TASK OBJECTIVE: Text only, exactly as given: reproduce the entries below without their pictures.

RECORDS FOR THE TASK:
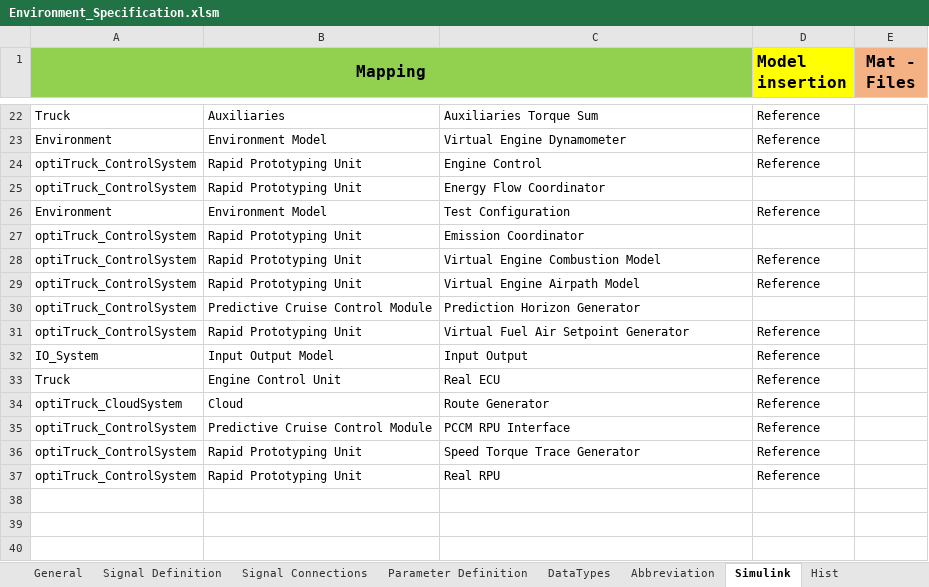
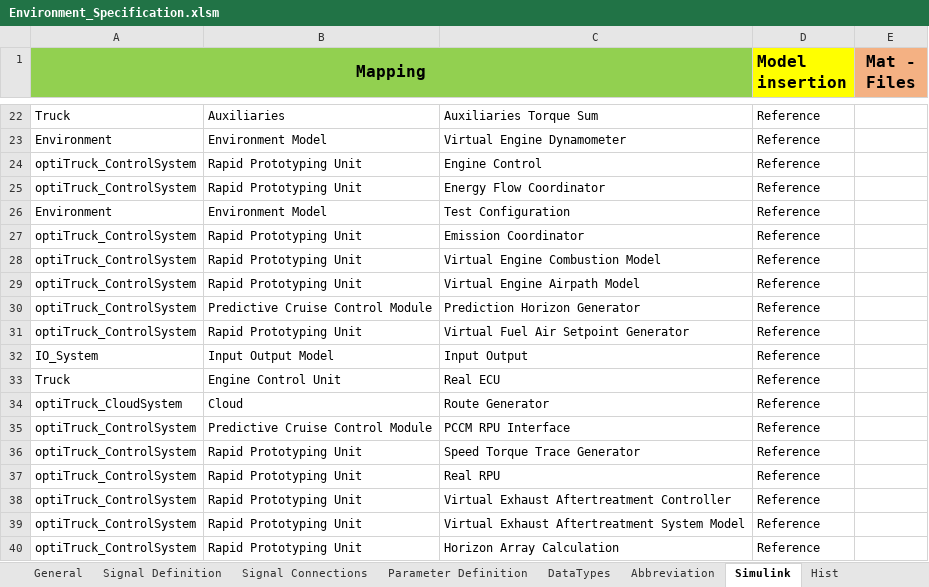
Before and after one commit to eozatay/optitruck_simulator, an Excel workbook: Environment_Specification.xlsm, sheet Simulink, drawn as a sheet; only a part is shown, gaps mark what is left out; values as stored, in another font and other column widths than the file's, no borders; the diff names each change by its address in the sheet, - before the commit and + after, or states it on an @@ line.

```diff
--- a/Environment_Specification.xlsm (sheet Simulink)
+++ b/Environment_Specification.xlsm (sheet Simulink)
-D25 (Model insertion): (empty)
+D25 (Model insertion): Reference
-D27 (Model insertion): (empty)
+D27 (Model insertion): Reference
-D30 (Model insertion): (empty)
+D30 (Model insertion): Reference
+row 38: optiTruck_ControlSystem | Rapid Prototyping Unit | Virtual Exhaust Aftertreatment Controller | Reference
+row 39: optiTruck_ControlSystem | Rapid Prototyping Unit | Virtual Exhaust Aftertreatment System Model | Reference
+row 40: optiTruck_ControlSystem | Rapid Prototyping Unit | Horizon Array Calculation | Reference
```
Also changed, not shown: sheet Signal Definition, sheet Signal Connections, sheet Parameter Definition, sheet Hist, sheet Abbreviation, formulas that keep their value, hidden cells, charts or pictures.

EXERCISE SOLUTION:
Before and after one commit to eozatay/optitruck_simulator, an Excel workbook: Environment_Specification.xlsm, sheet Simulink, drawn as a sheet; only a part is shown, gaps mark what is left out; values as stored, in another font and other column widths than the file's, no borders; the diff names each change by its address in the sheet, - before the commit and + after, or states it on an @@ line.

```diff
--- a/Environment_Specification.xlsm (sheet Simulink)
+++ b/Environment_Specification.xlsm (sheet Simulink)
-D25 (Model insertion): (empty)
+D25 (Model insertion): Reference
-D27 (Model insertion): (empty)
+D27 (Model insertion): Reference
-D30 (Model insertion): (empty)
+D30 (Model insertion): Reference
+row 38: optiTruck_ControlSystem | Rapid Prototyping Unit | Virtual Exhaust Aftertreatment Controller | Reference
+row 39: optiTruck_ControlSystem | Rapid Prototyping Unit | Virtual Exhaust Aftertreatment System Model | Reference
+row 40: optiTruck_ControlSystem | Rapid Prototyping Unit | Horizon Array Calculation | Reference
```
Also changed, not shown: sheet Signal Definition, sheet Signal Connections, sheet Parameter Definition, sheet Hist, sheet Abbreviation, formulas that keep their value, hidden cells, charts or pictures.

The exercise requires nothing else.